So it went with popular sovereignty. Theory clashed with reality in Kansas, and reality mercilessly battered theory. Popular sovereignty induced a rush to “get there first,” draft a constitution (with or without participation by the territorial legislature), establish one’s doctrine about slavery as part of that constitution, and submit the matter to Congress. The result in Kansas was the Lecompton (pro-slavery) Constitution, which Douglas and others considered illegitimate since it had excluded anti-slavery participants. Meanwhile, in a pre-cursor of events to come, settlement of the issue of slavery in the territories, or at least in Kansas, was proceeding through a campaign of violence that earned it the sobriquet “Bleeding Kansas.” These are the “evils” to which Jefferson Davis refers in his speech. Meanwhile, Douglas’s new-found friends from the southern side of the Mason-Dixon Line soon reverted to their earlier estimations of his character.
At the end of his speech defending popular sovereignty, Davis notes the disappointed hopes of backers of popular sovereignty, “I looked then, as our fathers had looked before, to the settlement of the question of what institutions should exist there, as one to be determined by soil and climate, and by the pleasure of those who should voluntarily go into the country.” Notably, many Northerners and Southerners alike agreed with that premise. At least silently, it was supposed that the extension of slavery into the cold states of the North or the hot, arid vastness of the Southwest was highly unlikely. But the expected demise of slavery had failed to occur previously, with the invention of the cotton gin and the expansion of cotton growing in the early 19th century. Moreover, for the opponents of slavery, the moral dimension of the question prohibited any extension of the institution. As Abraham Lincoln declared, the North was determined to give her emigrants “a clean bed, with no snakes in it.” For the South, meanwhile, the idea that the extension of slavery into all territories was permissible represented redress for injured pride.
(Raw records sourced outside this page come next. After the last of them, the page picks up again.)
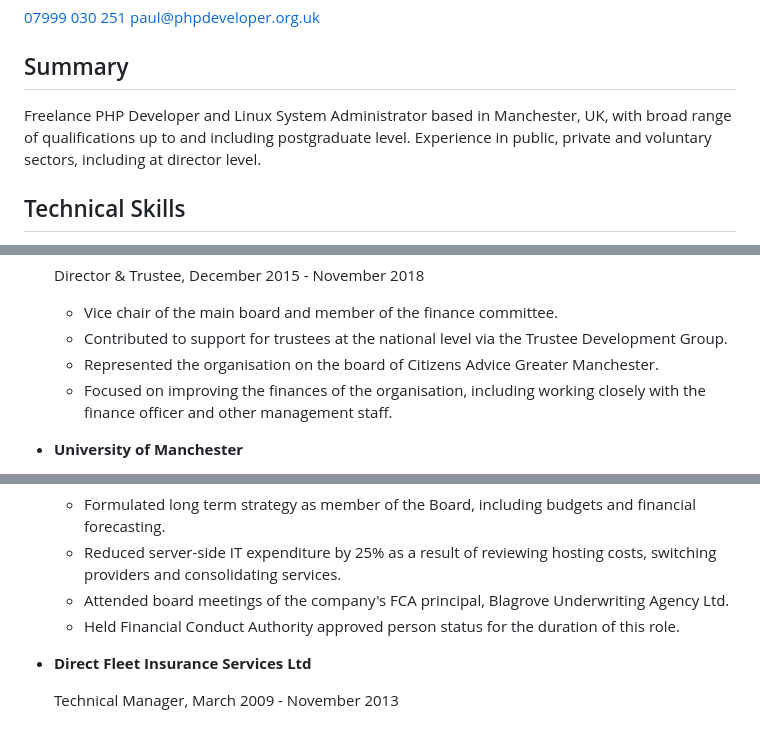
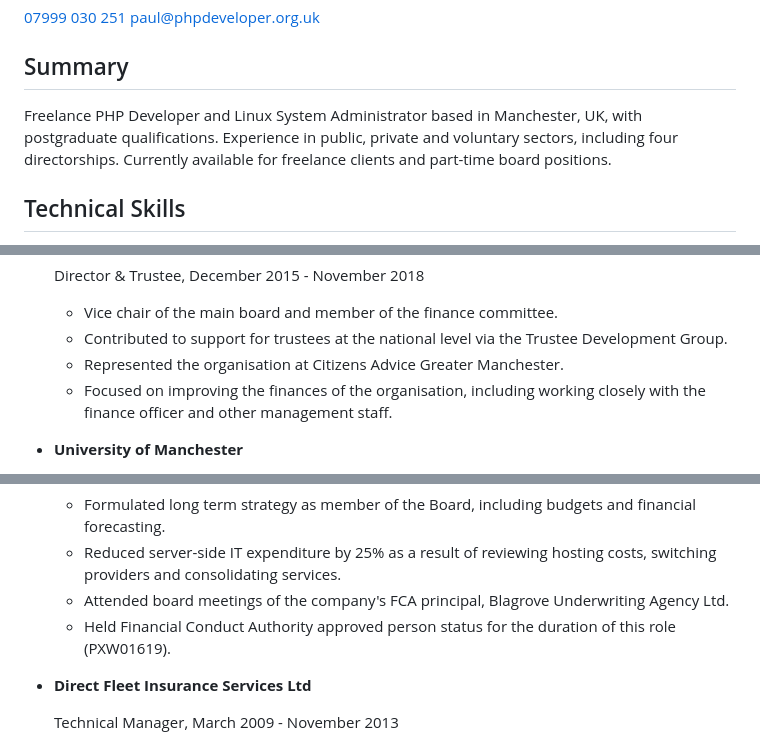
Before and after one commit to pwaring/cv, a Markdown page: cv.md, 3 parts joined by grey strips. GitHub-like rendering.

Commit message:
11th August 2025 updates

```diff
--- a/cv.md
+++ b/cv.md
@@ -7,7 +7,7 @@ Paul Waring
 Summary
 -------
 
-Freelance PHP Developer and Linux System Administrator based in Manchester, UK, with broad range of qualifications up to and including postgraduate level. Experience in public, private and voluntary sectors, including at director level.
+Freelance PHP Developer and Linux System Administrator based in Manchester, UK, with postgraduate qualifications. Experience in public, private and voluntary sectors, including four directorships. Currently available for freelance clients and part-time board positions.
 
 Technical Skills
 ----------------
@@ -40,7 +40,7 @@ Experience
 
     - Vice chair of the main board and member of the finance committee.
     - Contributed to support for trustees at the national level via the Trustee Development Group.
-    - Represented the organisation on the board of Citizens Advice Greater Manchester.
+    - Represented the organisation at Citizens Advice Greater Manchester.
     - Focused on improving the finances of the organisation, including working closely with the finance officer and other management staff.
 
 *   **University of Manchester**
@@ -62,7 +62,7 @@ Experience
     - Formulated long term strategy as member of the Board, including budgets and financial forecasting.
     - Reduced server-side IT expenditure by 25% as a result of reviewing hosting costs, switching providers and consolidating services.
     - Attended board meetings of the company's FCA principal, Blagrove Underwriting Agency Ltd.
-    - Held Financial Conduct Authority approved person status for the duration of this role.
+    - Held Financial Conduct Authority approved person status for the duration of this role (PXW01619).
 
 *   **Direct Fleet Insurance Services Ltd**
 
```
Also changed, not shown: other parts of cv.md (+1 -1 lines).
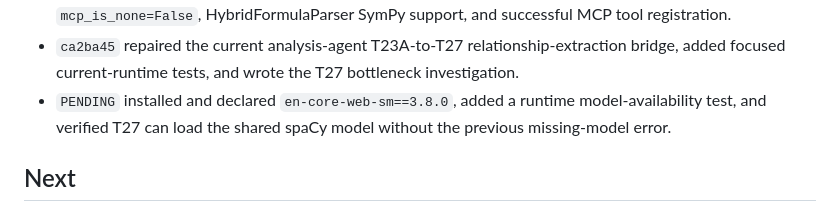
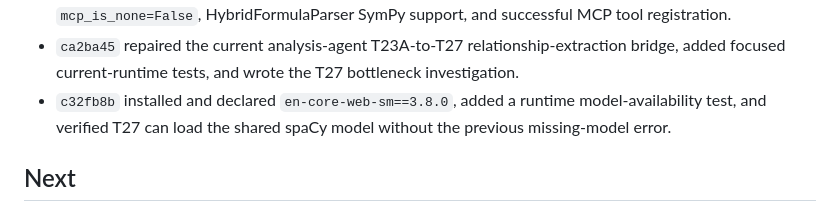
Before and after one commit to BrianMills2718/kgas1, a Markdown page: thesis_record_wiki/PROGRESS.md, the part around the change. GitHub-like rendering.

Commit message:
Update progress after spaCy model dependency

```diff
--- a/thesis_record_wiki/PROGRESS.md
+++ b/thesis_record_wiki/PROGRESS.md
@@ -179,7 +179,7 @@ Continue bounded ingest of `archive_full_record/lineage_variants/digimon_lineage
 - `f2704ad` completed the isolated KGAS environment slice, including project-local `.venv` requirements install, added `python-multipart`/`fastmcp`/`psutil`, generated empty-default `config/default.yaml`, passing isolated target imports, and non-blocking SymPy warning.
 - `bec53f2` completed SymPy dependency support, including `sympy>=1.14.0`, isolated MCP import with `mcp_is_none=False`, HybridFormulaParser SymPy support, and successful MCP tool registration.
 - `ca2ba45` repaired the current analysis-agent T23A-to-T27 relationship-extraction bridge, added focused current-runtime tests, and wrote the T27 bottleneck investigation.
-- `PENDING` installed and declared `en-core-web-sm==3.8.0`, added a runtime model-availability test, and verified T27 can load the shared spaCy model without the previous missing-model error.
+- `c32fb8b` installed and declared `en-core-web-sm==3.8.0`, added a runtime model-availability test, and verified T27 can load the shared spaCy model without the previous missing-model error.
 
 ## Next
 
```
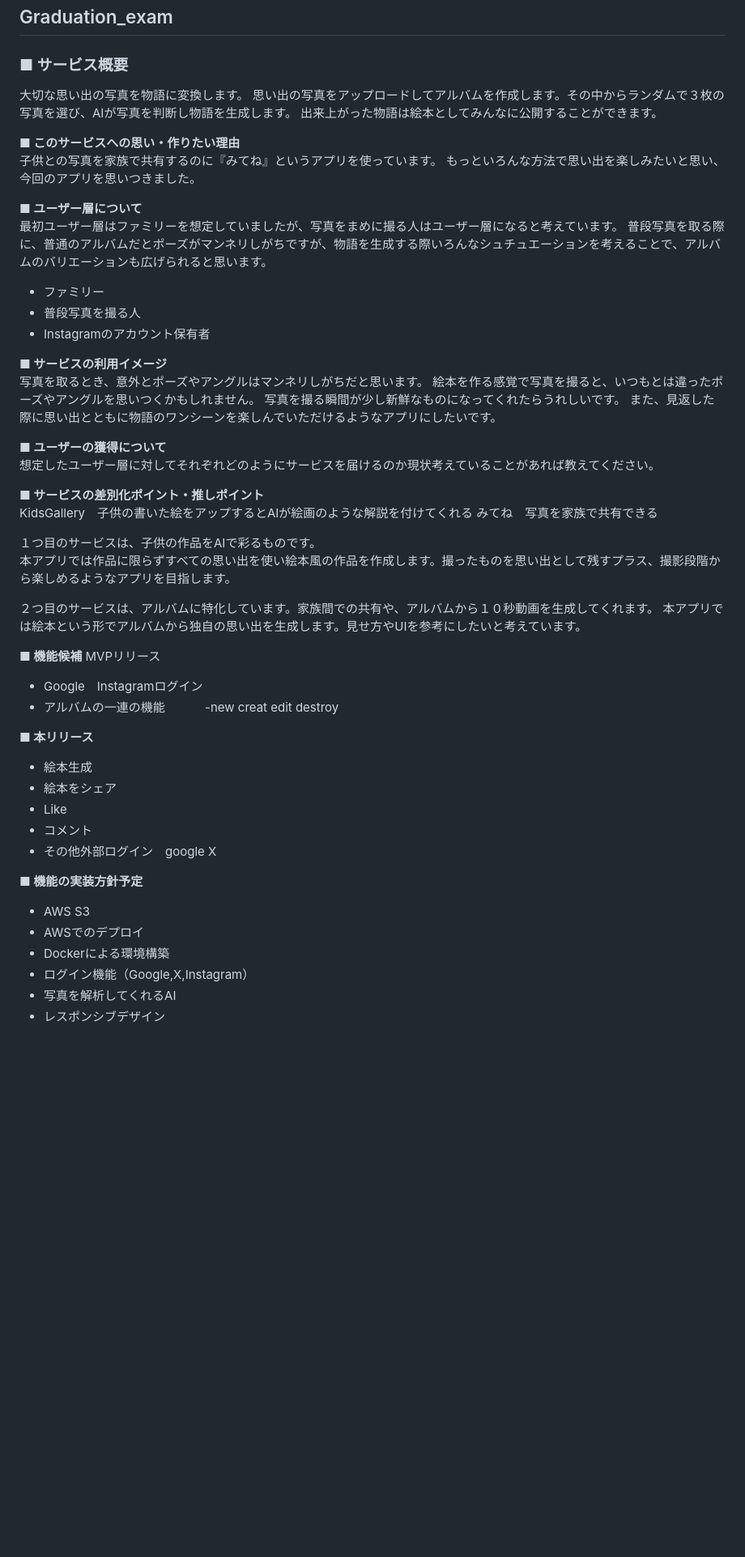
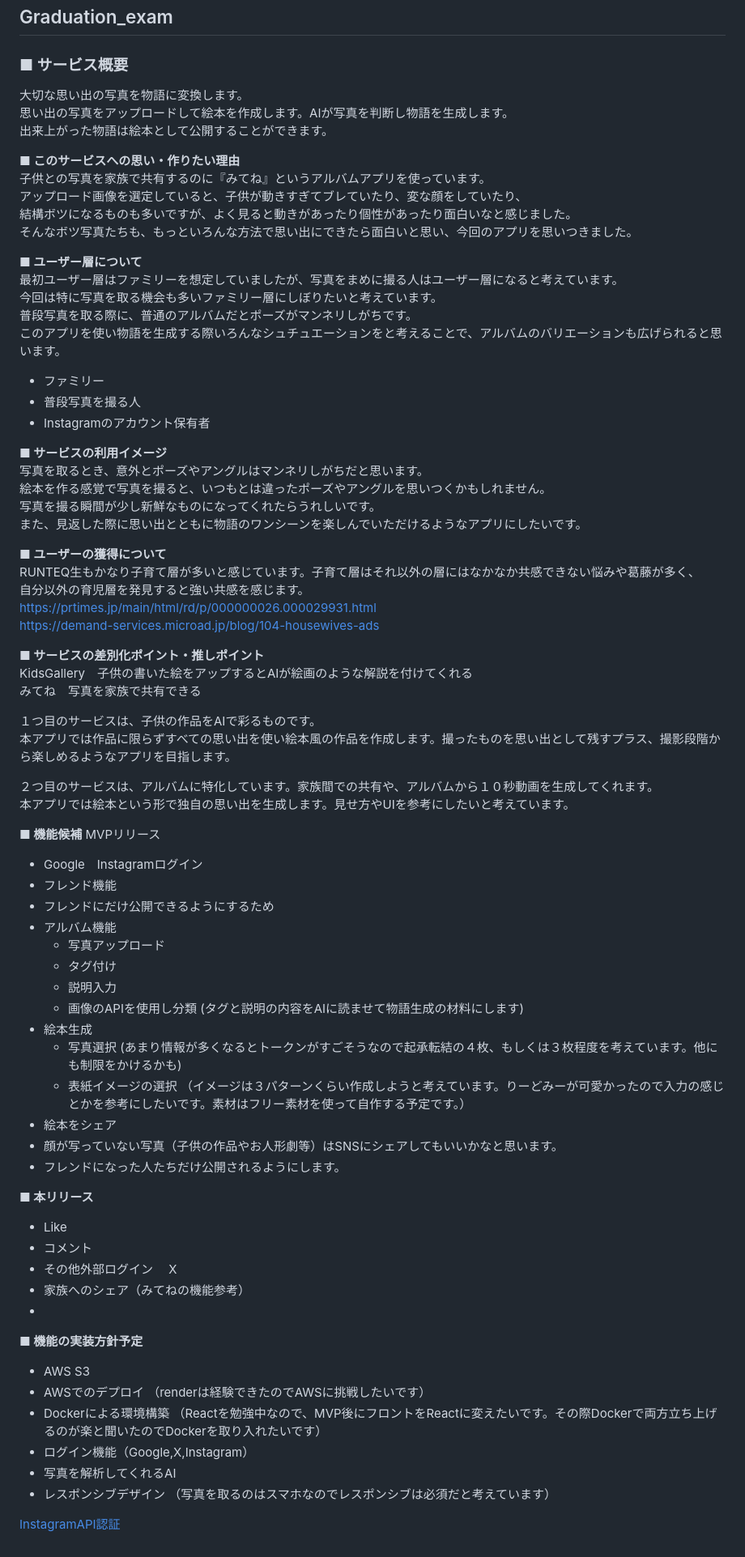
Before and after one commit to kucyaman/Graduation_exam, a Markdown page: README.md, the part around the change. Shown: that part at 81% size. Rendered like a GitHub page; blank space fills up the shorter version.

```diff
--- a/README.md
+++ b/README.md
@@ -2,16 +2,20 @@
 
 ### ■ サービス概要
 大切な思い出の写真を物語に変換します。
-思い出の写真をアップロードしてアルバムを作成します。その中からランダムで３枚の写真を選び、AIが写真を判断し物語を生成します。
-出来上がった物語は絵本としてみんなに公開することができます。
+思い出の写真をアップロードして絵本を作成します。AIが写真を判断し物語を生成します。
+出来上がった物語は絵本として公開することができます。
 
 **■ このサービスへの思い・作りたい理由**
-子供との写真を家族で共有するのに『みてね』というアプリを使っています。
-もっといろんな方法で思い出を楽しみたいと思い、今回のアプリを思いつきました。
+子供との写真を家族で共有するのに『みてね』というアルバムアプリを使っています。
+アップロード画像を選定していると、子供が動きすぎてブレていたり、変な顔をしていたり、
+結構ボツになるものも多いですが、よく見ると動きがあったり個性があったり面白いなと感じました。
+そんなボツ写真たちも、もっといろんな方法で思い出にできたら面白いと思い、今回のアプリを思いつきました。
 
 **■ ユーザー層について**
 最初ユーザー層はファミリーを想定していましたが、写真をまめに撮る人はユーザー層になると考えています。
-普段写真を取る際に、普通のアルバムだとポーズがマンネリしがちですが、物語を生成する際いろんなシュチュエーションを考えることで、アルバムのバリエーションも広げられると思います。
+今回は特に写真を取る機会も多いファミリー層にしぼりたいと考えています。
+普段写真を取る際に、普通のアルバムだとポーズがマンネリしがちです。
+このアプリを使い物語を生成する際いろんなシュチュエーションをと考えることで、アルバムのバリエーションも広げられると思います。
 - ファミリー
 - 普段写真を撮る人
 - Instagramのアカウント保有者
@@ -24,7 +28,11 @@
 
 
 **■ ユーザーの獲得について**
-想定したユーザー層に対してそれぞれどのようにサービスを届けるのか現状考えていることがあれば教えてください。
+RUNTEQ生もかなり子育て層が多いと感じています。子育て層はそれ以外の層にはなかなか共感できない悩みや葛藤が多く、
+自分以外の育児層を発見すると強い共感を感じます。
+https://prtimes.jp/main/html/rd/p/000000026.000029931.html
+https://demand-services.microad.jp/blog/104-housewives-ads
+
 
 **■ サービスの差別化ポイント・推しポイント**
 KidsGallery　子供の書いた絵をアップするとAIが絵画のような解説を付けてくれる
@@ -34,25 +42,44 @@ KidsGallery　子供の書いた絵をアップするとAIが絵画のような
 本アプリでは作品に限らずすべての思い出を使い絵本風の作品を作成します。撮ったものを思い出として残すプラス、撮影段階から楽しめるようなアプリを目指します。
 
 ２つ目のサービスは、アルバムに特化しています。家族間での共有や、アルバムから１０秒動画を生成してくれます。
-本アプリでは絵本という形でアルバムから独自の思い出を生成します。見せ方やUIを参考にしたいと考えています。
+本アプリでは絵本という形で独自の思い出を生成します。見せ方やUIを参考にしたいと考えています。
 
 **■ 機能候補**
 MVPリリース
 - Google　Instagramログイン
-- アルバムの一連の機能
-　　　-new creat edit destroy
+- フレンド機能
+ - フレンドにだけ公開できるようにするため
+- アルバム機能
+  - 写真アップロード
+  - タグ付け
+  - 説明入力
+  - 画像のAPIを使用し分類
+  (タグと説明の内容をAIに読ませて物語生成の材料にします)
+- 絵本生成
+  - 写真選択
+   (あまり情報が多くなるとトークンがすごそうなので起承転結の４枚、もしくは３枚程度を考えています。他にも制限をかけるかも)
+  - 表紙イメージの選択
+   （イメージは３パターンくらい作成しようと考えています。りーどみーが可愛かったので入力の感じとかを参考にしたいです。素材はフリー素材を使って自作する予定です。）
+- 絵本をシェア
+ - 顔が写っていない写真（子供の作品やお人形劇等）はSNSにシェアしてもいいかなと思います。
+ - フレンドになった人たちだけ公開されるようにします。
 
 **■ 本リリース**
-- 絵本生成
-- 絵本をシェア
 - Like
 - コメント
-- その他外部ログイン　google X
+- その他外部ログイン　 X
+- 家族へのシェア（みてねの機能参考）
+-
 
 **■ 機能の実装方針予定**
 - AWS S3
 - AWSでのデプロイ
+  （renderは経験できたのでAWSに挑戦したいです）
 - Dockerによる環境構築
+  （Reactを勉強中なので、MVP後にフロントをReactに変えたいです。その際Dockerで両方立ち上げるのが楽と聞いたのでDockerを取り入れたいです）
 - ログイン機能（Google,X,Instagram）
 - 写真を解析してくれるAI
 - レスポンシブデザイン
+  （写真を取るのはスマホなのでレスポンシブは必須だと考えています）
+
+[InstagramAPI認証](https://www.panarea-is.com/archives/post_3384/)
```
More symbolic, it was, at last, a refutation of the moral condemnation that had underlain prior laws that were grounded on the supposed need to quarantine the South and its social institutions.
Read Jefferson Davis’ Reply in the Senate to Stephen Douglas here: http://constitutingamerica.org/?p=4319
An expert on constitutional law, Prof. Joerg W. Knipprath has been interviewed by print and broadcast media on a number of related topics ranging from recent U.S. Supreme Court decisions to presidential succession. He has written opinion pieces and articles on business and securities law as well as constitutional issues, and has focused his more recent research on the effect of judicial review on the evolution of constitutional law. He has also spoken on business law and contemporary constitutional issues before professional and community forums. Read more from Professor Knipprath at: http://www.tokenconservative.com/.